important topic is now the subject of a new ASHRAE-sponsored research project
(1161-RP) being conducted by the Center for the Built Environment .
 Schiller, G., E. Arens, F. Bauman, C. Benton, M. Fountain, and T. Doherty.
1988. "A field study of thermal environments and comfort in office
buildings." ASHRAE Transactions, Vol. 94 (2).
 Harris, L., and Associates. 1989. Office environment index 1989. Grand
Rapids, MI: Steelcase, Inc.
 Building Owners and Managers Association (BOMA) International and ULI-the
Urban Land Institute. 1999. What office tenants want: 1999 BOMA/ULI office
tenant survey report.

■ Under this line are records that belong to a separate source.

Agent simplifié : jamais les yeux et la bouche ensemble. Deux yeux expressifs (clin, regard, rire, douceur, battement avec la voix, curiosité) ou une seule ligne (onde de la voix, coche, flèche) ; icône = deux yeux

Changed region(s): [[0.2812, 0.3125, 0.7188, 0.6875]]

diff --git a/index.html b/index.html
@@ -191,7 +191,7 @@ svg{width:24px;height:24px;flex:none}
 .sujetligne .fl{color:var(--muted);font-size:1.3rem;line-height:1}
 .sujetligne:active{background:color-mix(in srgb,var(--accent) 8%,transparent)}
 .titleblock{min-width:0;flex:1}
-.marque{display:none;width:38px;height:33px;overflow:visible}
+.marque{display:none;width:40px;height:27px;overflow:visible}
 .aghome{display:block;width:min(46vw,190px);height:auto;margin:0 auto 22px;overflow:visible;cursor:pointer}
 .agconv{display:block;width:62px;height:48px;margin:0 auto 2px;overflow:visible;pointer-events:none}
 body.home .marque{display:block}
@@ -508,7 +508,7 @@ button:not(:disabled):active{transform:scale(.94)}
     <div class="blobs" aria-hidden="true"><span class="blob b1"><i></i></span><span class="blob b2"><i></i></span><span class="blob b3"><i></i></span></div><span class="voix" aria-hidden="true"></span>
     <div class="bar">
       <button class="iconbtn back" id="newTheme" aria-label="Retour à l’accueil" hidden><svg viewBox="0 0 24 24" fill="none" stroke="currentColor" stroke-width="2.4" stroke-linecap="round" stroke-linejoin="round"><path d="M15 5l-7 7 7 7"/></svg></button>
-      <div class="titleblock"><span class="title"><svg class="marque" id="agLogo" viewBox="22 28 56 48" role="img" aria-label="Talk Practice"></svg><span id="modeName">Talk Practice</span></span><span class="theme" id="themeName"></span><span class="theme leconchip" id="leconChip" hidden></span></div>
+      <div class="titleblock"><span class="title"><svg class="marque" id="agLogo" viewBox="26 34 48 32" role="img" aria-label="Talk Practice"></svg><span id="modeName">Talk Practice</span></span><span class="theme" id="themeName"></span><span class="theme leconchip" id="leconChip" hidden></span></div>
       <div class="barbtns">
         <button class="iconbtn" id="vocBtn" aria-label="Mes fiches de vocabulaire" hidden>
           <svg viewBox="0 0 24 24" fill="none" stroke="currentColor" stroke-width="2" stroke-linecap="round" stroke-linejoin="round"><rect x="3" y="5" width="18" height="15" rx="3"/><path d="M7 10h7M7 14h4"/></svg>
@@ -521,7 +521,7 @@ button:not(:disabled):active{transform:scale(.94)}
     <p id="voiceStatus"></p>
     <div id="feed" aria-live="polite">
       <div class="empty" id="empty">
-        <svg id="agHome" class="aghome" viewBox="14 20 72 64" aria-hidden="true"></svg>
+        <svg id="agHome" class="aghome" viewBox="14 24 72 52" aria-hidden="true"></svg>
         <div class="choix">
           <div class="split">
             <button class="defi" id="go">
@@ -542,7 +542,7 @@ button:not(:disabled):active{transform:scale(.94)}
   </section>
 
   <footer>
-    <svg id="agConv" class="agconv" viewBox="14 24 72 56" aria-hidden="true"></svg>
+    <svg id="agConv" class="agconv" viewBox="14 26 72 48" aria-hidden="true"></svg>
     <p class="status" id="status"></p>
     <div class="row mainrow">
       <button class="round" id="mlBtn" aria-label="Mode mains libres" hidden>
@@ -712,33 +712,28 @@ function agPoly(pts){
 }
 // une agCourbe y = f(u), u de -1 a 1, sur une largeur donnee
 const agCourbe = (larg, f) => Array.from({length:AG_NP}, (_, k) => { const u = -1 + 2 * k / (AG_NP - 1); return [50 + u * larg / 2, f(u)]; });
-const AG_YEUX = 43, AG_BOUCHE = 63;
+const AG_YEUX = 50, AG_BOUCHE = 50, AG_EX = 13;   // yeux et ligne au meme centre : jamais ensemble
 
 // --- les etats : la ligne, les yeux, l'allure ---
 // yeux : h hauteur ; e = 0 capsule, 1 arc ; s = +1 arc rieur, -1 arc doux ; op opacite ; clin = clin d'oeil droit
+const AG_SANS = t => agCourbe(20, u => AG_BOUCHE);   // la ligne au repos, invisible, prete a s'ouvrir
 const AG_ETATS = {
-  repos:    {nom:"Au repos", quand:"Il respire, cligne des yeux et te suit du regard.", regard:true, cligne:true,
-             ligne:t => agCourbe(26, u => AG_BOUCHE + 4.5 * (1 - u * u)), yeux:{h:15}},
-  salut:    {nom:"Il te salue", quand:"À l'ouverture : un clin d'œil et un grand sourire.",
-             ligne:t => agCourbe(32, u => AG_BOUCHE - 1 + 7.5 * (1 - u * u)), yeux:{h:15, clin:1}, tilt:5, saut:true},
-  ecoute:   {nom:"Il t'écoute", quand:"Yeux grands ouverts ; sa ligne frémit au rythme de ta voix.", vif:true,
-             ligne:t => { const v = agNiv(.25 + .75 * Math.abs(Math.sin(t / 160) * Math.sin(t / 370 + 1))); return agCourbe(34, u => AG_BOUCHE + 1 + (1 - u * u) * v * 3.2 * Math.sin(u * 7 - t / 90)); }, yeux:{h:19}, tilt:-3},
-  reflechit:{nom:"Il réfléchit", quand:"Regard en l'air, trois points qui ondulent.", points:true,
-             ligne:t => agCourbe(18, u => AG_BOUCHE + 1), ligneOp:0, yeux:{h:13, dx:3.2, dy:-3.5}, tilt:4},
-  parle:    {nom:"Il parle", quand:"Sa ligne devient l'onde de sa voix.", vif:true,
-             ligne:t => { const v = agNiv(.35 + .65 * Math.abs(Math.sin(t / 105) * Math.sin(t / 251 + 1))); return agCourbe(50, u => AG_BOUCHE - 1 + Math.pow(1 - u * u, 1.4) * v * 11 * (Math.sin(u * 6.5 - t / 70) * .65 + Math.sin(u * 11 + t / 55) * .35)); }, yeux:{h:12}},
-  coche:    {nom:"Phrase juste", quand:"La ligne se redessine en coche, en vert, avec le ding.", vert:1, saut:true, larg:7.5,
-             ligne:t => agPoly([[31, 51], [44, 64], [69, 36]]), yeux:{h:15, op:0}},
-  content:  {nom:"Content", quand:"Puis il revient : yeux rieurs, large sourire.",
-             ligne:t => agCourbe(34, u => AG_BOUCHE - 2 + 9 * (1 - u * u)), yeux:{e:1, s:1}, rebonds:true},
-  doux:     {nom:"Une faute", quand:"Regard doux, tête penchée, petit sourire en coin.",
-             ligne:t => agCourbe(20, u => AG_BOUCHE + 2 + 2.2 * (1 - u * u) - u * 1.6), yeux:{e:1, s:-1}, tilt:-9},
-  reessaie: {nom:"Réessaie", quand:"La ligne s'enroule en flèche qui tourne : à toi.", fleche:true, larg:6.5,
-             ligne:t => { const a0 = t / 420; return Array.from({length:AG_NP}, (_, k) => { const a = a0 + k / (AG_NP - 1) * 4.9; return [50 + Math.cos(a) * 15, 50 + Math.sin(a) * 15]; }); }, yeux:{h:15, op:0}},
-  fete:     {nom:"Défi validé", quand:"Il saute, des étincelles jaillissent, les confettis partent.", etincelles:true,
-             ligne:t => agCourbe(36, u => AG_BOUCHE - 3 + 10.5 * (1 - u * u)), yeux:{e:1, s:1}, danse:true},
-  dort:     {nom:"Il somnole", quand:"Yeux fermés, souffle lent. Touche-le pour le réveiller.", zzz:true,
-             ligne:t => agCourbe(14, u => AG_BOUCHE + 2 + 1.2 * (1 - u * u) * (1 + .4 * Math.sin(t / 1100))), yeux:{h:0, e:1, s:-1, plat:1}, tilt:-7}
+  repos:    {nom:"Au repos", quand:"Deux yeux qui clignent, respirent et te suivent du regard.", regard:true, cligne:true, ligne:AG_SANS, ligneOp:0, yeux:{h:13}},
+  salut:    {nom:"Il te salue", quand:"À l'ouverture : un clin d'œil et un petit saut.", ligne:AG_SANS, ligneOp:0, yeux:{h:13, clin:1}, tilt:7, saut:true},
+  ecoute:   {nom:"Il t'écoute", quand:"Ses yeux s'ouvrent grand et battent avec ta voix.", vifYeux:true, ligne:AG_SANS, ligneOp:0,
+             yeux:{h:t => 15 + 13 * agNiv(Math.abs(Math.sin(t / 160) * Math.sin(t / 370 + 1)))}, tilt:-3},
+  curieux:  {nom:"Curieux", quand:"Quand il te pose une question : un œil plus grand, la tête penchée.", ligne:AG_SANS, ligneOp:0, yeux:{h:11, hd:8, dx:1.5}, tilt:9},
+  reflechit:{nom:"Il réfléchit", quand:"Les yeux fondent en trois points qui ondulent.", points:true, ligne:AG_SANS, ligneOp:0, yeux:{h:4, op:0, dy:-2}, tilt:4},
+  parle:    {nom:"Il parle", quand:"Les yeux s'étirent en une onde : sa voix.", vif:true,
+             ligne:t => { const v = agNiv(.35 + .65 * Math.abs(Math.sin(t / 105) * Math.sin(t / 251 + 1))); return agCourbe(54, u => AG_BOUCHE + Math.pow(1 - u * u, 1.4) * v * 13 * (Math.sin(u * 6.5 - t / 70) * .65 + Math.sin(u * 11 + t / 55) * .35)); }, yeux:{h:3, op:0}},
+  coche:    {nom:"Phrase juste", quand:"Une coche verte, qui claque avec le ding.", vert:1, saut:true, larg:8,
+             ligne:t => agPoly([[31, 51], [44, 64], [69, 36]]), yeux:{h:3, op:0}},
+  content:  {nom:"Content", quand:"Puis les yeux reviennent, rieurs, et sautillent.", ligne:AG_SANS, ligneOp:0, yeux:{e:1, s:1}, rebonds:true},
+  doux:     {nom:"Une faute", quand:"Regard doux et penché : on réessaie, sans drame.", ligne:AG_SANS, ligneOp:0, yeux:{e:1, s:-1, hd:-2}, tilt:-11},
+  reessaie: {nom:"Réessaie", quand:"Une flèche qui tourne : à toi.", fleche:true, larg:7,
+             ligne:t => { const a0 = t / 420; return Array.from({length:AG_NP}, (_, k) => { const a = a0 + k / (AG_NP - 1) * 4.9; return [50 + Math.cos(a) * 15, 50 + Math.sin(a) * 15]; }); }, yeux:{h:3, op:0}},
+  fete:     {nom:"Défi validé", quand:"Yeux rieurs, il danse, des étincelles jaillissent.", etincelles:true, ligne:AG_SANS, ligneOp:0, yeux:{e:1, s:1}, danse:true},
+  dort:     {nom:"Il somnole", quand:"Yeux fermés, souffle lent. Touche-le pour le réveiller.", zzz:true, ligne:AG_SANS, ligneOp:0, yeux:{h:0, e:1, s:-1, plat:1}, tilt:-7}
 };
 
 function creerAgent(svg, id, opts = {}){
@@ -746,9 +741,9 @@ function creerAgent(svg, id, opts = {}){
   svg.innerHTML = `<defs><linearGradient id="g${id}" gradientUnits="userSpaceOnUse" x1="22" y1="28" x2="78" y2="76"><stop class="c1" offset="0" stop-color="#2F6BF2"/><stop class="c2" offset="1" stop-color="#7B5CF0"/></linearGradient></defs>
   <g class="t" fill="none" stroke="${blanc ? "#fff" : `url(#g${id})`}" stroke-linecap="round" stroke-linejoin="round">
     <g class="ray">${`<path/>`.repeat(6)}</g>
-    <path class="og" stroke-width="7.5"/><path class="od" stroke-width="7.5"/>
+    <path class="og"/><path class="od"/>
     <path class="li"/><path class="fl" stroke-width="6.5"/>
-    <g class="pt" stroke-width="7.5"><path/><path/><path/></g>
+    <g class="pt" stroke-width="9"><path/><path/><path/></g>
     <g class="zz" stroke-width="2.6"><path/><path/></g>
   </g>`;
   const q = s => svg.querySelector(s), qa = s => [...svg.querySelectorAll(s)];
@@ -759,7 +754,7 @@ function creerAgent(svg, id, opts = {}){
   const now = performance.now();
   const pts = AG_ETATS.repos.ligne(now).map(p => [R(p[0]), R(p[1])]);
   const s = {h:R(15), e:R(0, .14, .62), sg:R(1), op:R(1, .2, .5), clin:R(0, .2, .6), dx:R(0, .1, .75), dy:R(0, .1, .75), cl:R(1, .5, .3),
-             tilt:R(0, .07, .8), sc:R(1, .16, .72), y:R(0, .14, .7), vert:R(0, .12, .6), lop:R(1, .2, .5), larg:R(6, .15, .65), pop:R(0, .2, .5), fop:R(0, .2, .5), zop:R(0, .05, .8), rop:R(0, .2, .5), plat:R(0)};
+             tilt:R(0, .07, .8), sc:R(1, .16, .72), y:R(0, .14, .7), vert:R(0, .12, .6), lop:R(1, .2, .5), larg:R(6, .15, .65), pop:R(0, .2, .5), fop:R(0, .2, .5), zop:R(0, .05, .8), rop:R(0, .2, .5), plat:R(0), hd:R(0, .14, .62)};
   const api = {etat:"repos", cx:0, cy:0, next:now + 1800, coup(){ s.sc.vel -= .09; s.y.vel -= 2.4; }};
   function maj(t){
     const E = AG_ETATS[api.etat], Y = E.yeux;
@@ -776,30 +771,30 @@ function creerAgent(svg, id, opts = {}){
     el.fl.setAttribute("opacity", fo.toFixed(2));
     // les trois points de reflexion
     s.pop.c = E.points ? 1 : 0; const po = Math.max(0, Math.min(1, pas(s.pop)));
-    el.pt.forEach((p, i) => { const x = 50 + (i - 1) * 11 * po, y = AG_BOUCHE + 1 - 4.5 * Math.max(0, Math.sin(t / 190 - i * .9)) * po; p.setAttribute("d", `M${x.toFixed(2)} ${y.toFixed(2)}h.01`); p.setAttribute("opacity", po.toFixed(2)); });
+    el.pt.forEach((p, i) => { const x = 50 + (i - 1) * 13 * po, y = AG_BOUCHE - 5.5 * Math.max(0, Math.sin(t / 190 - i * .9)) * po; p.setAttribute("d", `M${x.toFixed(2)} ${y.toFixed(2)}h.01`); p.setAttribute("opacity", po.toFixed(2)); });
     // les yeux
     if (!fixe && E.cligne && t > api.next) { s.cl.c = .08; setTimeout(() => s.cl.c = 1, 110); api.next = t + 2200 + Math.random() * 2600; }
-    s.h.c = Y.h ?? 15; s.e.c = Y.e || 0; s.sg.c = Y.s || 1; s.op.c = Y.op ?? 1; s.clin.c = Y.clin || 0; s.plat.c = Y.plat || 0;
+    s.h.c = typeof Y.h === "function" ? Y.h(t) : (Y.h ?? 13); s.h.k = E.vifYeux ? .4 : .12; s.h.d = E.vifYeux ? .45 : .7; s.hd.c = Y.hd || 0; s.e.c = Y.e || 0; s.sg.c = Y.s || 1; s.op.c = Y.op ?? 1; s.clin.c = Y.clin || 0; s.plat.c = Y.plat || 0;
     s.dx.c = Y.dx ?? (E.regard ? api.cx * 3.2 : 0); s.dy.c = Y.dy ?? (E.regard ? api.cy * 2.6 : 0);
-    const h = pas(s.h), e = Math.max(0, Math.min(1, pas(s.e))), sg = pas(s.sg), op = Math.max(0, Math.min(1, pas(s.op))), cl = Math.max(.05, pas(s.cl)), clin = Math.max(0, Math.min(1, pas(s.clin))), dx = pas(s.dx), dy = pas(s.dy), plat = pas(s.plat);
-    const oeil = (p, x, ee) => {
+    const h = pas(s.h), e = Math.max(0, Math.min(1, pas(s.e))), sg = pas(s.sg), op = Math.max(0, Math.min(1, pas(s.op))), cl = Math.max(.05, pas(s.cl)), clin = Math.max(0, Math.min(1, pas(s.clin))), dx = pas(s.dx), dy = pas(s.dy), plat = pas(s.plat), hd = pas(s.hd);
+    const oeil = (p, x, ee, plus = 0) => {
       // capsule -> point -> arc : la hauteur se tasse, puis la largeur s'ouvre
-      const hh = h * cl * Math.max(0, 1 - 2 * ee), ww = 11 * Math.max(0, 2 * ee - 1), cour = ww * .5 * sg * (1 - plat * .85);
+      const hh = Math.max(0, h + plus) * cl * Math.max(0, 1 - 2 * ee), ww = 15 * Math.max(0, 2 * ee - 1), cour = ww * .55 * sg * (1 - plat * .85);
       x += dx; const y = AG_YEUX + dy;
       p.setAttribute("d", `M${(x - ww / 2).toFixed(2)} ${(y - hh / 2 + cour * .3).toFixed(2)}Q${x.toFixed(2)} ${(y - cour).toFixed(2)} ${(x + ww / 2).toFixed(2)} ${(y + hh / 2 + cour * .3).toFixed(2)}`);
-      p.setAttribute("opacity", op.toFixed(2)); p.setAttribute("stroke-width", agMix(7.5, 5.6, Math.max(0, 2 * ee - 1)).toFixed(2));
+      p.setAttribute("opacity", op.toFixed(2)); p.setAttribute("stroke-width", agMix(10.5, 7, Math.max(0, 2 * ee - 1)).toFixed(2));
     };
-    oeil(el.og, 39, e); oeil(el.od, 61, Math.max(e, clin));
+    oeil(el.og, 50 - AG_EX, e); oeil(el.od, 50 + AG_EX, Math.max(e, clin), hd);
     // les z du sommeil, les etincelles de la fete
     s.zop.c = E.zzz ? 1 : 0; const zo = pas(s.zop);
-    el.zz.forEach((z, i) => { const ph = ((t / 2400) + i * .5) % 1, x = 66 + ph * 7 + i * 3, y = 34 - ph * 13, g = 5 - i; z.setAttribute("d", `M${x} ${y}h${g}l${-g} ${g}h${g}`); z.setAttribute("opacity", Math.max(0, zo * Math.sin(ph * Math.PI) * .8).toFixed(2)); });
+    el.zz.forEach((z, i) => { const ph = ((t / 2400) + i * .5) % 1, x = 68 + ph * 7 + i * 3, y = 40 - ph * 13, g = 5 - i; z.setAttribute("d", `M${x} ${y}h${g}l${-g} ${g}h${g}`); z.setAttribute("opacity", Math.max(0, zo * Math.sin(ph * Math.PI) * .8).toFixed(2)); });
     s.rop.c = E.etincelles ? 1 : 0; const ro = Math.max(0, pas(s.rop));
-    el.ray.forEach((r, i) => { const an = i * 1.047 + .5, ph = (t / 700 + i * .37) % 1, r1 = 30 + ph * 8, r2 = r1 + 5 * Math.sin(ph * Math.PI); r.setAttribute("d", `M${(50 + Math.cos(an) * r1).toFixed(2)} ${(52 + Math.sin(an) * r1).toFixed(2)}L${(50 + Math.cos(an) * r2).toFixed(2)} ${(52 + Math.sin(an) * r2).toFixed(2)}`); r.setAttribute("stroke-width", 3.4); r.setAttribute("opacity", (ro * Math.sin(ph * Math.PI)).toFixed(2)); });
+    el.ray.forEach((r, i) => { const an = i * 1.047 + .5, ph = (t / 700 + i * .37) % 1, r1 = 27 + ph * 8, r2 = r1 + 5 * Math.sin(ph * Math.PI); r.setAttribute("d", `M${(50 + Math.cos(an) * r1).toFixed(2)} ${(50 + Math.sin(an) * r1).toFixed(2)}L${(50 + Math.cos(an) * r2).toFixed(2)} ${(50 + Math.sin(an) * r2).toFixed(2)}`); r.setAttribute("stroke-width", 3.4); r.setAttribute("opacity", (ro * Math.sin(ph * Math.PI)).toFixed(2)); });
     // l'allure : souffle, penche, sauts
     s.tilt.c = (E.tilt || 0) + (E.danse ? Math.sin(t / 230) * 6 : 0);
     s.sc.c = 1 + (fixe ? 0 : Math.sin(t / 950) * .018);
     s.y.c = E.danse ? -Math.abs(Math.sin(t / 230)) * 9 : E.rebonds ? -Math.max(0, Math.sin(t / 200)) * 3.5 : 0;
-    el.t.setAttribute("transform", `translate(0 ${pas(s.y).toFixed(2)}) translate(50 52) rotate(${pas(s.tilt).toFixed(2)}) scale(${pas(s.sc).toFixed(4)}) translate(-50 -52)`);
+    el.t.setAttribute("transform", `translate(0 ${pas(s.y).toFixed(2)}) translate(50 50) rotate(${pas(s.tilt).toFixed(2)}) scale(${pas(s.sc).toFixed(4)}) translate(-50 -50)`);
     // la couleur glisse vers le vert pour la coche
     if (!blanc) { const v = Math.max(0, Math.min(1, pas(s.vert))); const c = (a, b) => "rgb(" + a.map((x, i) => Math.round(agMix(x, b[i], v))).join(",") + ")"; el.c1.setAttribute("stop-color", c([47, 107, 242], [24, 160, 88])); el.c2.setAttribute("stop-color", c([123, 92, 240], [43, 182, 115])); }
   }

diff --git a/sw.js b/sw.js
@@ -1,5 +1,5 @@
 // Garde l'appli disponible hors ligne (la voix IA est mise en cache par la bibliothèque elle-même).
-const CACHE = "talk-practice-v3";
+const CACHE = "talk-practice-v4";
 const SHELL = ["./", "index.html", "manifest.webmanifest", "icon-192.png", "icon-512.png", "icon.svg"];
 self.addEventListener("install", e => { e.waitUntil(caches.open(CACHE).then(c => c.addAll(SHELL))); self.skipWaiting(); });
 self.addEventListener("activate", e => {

Washington, D.C.: BOMA International and ULI-the Urban
 ASHRAE. 1992. ANSI/ASHRAE Standard 55-1992, "Thermal environmental
conditions for human occupancy." Atlanta: American Society of Heating,
Refrigerating, and Air-Conditioning Engineers, Inc.
 ISO. 1994. International Standard 7730, "Moderate thermal
environments-determination of the PMV and PPD indices and specification of the
conditions for thermal comfort." Geneva: International Standards
 Fountain, M.E., and E.A Arens. 1993. "Air movement and thermal
comfort." ASHRAE Journal, Vol. 35, No. 8, August, pp. 26-30.
 Tsuzuki, K., E.A. Arens, F.S. Bauman, and D.P. Wyon. 1999. "Individual
thermal comfort control with desk-mounted and floor-mounted task/ambient
conditioning (TAC) systems." Proceedings of Indoor Air 99, Edinburgh,
Scotland, 8-13 August.
 Bauman, F., K. Tsuzuki, H. Zhang, T. Stockwell, C. Huizenga, E. Arens, and
A. Smart. 1999. "Experimental Comparison of Three Individual Control
Devices: Thermal Manikin Tests." Final Report. Center for Environmental
Design Research, University of California, Berkeley.
 Bauman, F.S., T.G. Carter, A.V. Baughman, and E.A. Arens. 1998. "Field
study of the impact of a desktop task/ambient conditioning system in office
buildings." ASHRAE Transactions, Vol. 104 (1), pp. 125-142.
 de Dear, R., and G.S. Brager. 1999. "Developing an adaptive model of
thermal comfort and preference." ASHRAE Transactions, Vol. 104 (1).
 Brager, G., R. de Dear, and C. Huizenga. 2000. " The effect of
personal control and thermal variability on comfort and acceptability."
Proposal submitted to ASHRAE in response to ASHRAE 1161-TRP.